(Supplied data begins)

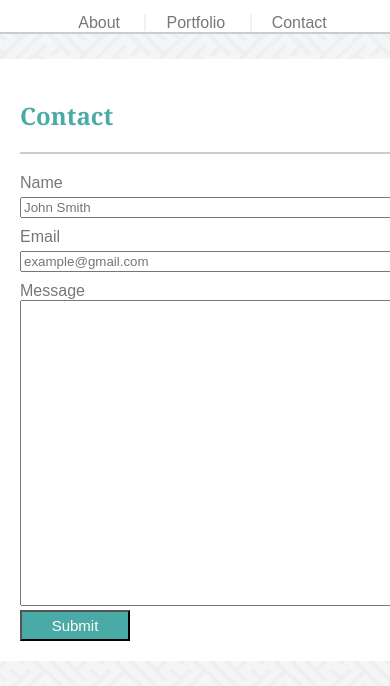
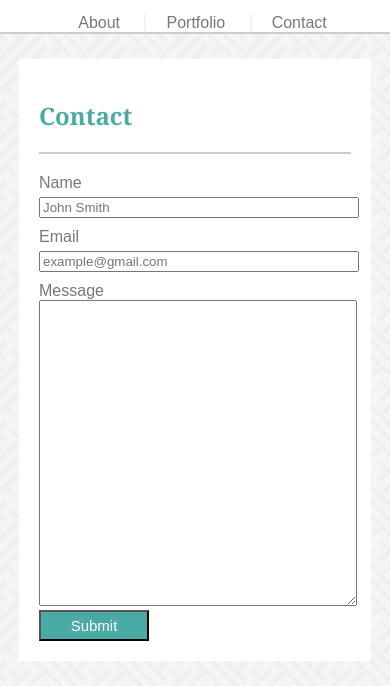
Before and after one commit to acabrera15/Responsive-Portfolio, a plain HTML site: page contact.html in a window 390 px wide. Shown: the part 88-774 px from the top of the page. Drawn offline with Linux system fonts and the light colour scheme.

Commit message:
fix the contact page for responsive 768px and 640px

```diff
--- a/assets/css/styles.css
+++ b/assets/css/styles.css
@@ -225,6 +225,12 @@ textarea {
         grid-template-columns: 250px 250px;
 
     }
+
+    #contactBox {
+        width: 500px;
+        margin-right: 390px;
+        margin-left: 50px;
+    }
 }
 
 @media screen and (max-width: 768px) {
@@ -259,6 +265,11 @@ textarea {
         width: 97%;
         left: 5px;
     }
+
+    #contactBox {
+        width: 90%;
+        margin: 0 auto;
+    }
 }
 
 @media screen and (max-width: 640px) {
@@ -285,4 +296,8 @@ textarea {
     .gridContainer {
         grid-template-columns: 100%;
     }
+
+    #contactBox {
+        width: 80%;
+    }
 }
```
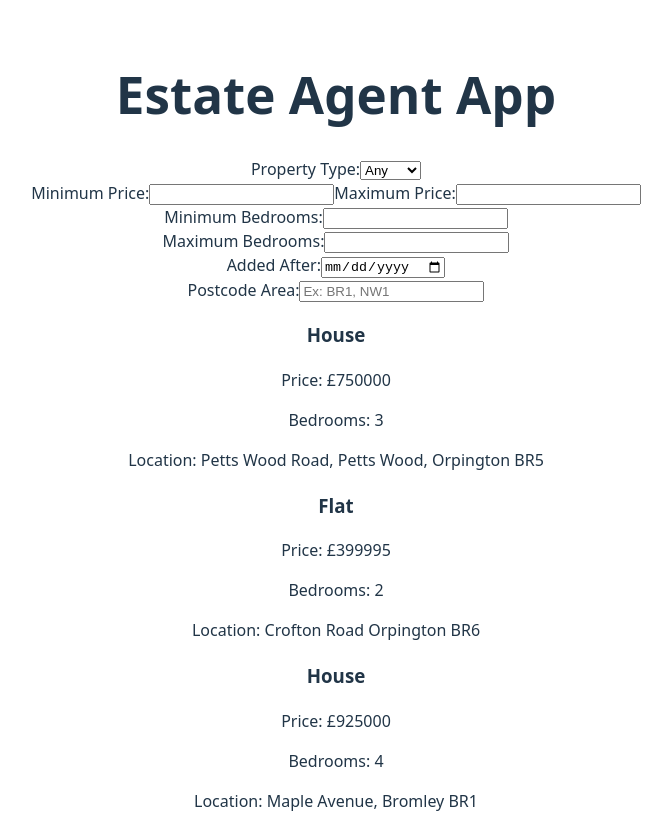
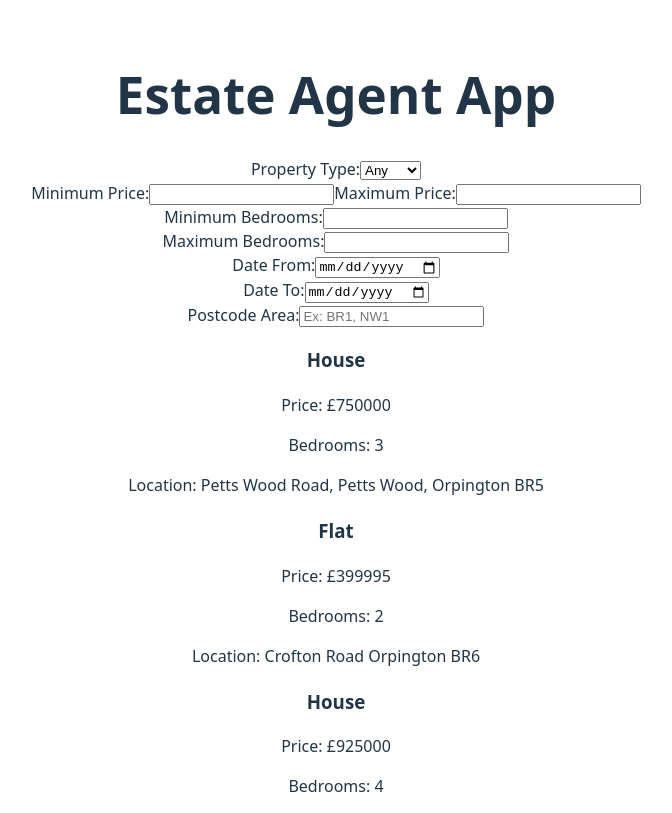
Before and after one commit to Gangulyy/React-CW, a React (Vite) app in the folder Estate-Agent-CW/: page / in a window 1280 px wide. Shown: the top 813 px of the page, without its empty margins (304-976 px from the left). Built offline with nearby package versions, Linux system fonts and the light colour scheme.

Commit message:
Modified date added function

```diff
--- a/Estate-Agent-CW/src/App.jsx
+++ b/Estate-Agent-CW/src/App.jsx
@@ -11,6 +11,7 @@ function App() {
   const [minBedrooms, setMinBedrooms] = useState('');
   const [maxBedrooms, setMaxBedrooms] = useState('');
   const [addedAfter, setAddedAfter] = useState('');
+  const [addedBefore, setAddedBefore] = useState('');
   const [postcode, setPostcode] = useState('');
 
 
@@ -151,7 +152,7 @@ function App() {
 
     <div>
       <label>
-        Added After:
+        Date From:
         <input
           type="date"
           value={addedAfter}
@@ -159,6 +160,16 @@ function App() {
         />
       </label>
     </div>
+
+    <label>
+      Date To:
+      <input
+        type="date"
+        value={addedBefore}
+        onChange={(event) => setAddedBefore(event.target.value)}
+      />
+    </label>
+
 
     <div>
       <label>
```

(Supplied data ends)

- _Task details_
The expected answer is the data retyped exactly, without pictures.

- _Solution for this exercise_
Before and after one commit to acabrera15/Responsive-Portfolio, a plain HTML site: page contact.html in a window 390 px wide. Shown: the part 88-774 px from the top of the page. Drawn offline with Linux system fonts and the light colour scheme.

Commit message:
fix the contact page for responsive 768px and 640px

```diff
--- a/assets/css/styles.css
+++ b/assets/css/styles.css
@@ -225,6 +225,12 @@ textarea {
         grid-template-columns: 250px 250px;
 
     }
+
+    #contactBox {
+        width: 500px;
+        margin-right: 390px;
+        margin-left: 50px;
+    }
 }
 
 @media screen and (max-width: 768px) {
@@ -259,6 +265,11 @@ textarea {
         width: 97%;
         left: 5px;
     }
+
+    #contactBox {
+        width: 90%;
+        margin: 0 auto;
+    }
 }
 
 @media screen and (max-width: 640px) {
@@ -285,4 +296,8 @@ textarea {
     .gridContainer {
         grid-template-columns: 100%;
     }
+
+    #contactBox {
+        width: 80%;
+    }
 }
```
Before and after one commit to Gangulyy/React-CW, a React (Vite) app in the folder Estate-Agent-CW/: page / in a window 1280 px wide. Shown: the top 813 px of the page, without its empty margins (304-976 px from the left). Built offline with nearby package versions, Linux system fonts and the light colour scheme.

Commit message:
Modified date added function

```diff
--- a/Estate-Agent-CW/src/App.jsx
+++ b/Estate-Agent-CW/src/App.jsx
@@ -11,6 +11,7 @@ function App() {
   const [minBedrooms, setMinBedrooms] = useState('');
   const [maxBedrooms, setMaxBedrooms] = useState('');
   const [addedAfter, setAddedAfter] = useState('');
+  const [addedBefore, setAddedBefore] = useState('');
   const [postcode, setPostcode] = useState('');
 
 
@@ -151,7 +152,7 @@ function App() {
 
     <div>
       <label>
-        Added After:
+        Date From:
         <input
           type="date"
           value={addedAfter}
@@ -159,6 +160,16 @@ function App() {
         />
       </label>
     </div>
+
+    <label>
+      Date To:
+      <input
+        type="date"
+        value={addedBefore}
+        onChange={(event) => setAddedBefore(event.target.value)}
+      />
+    </label>
+
 
     <div>
       <label>
```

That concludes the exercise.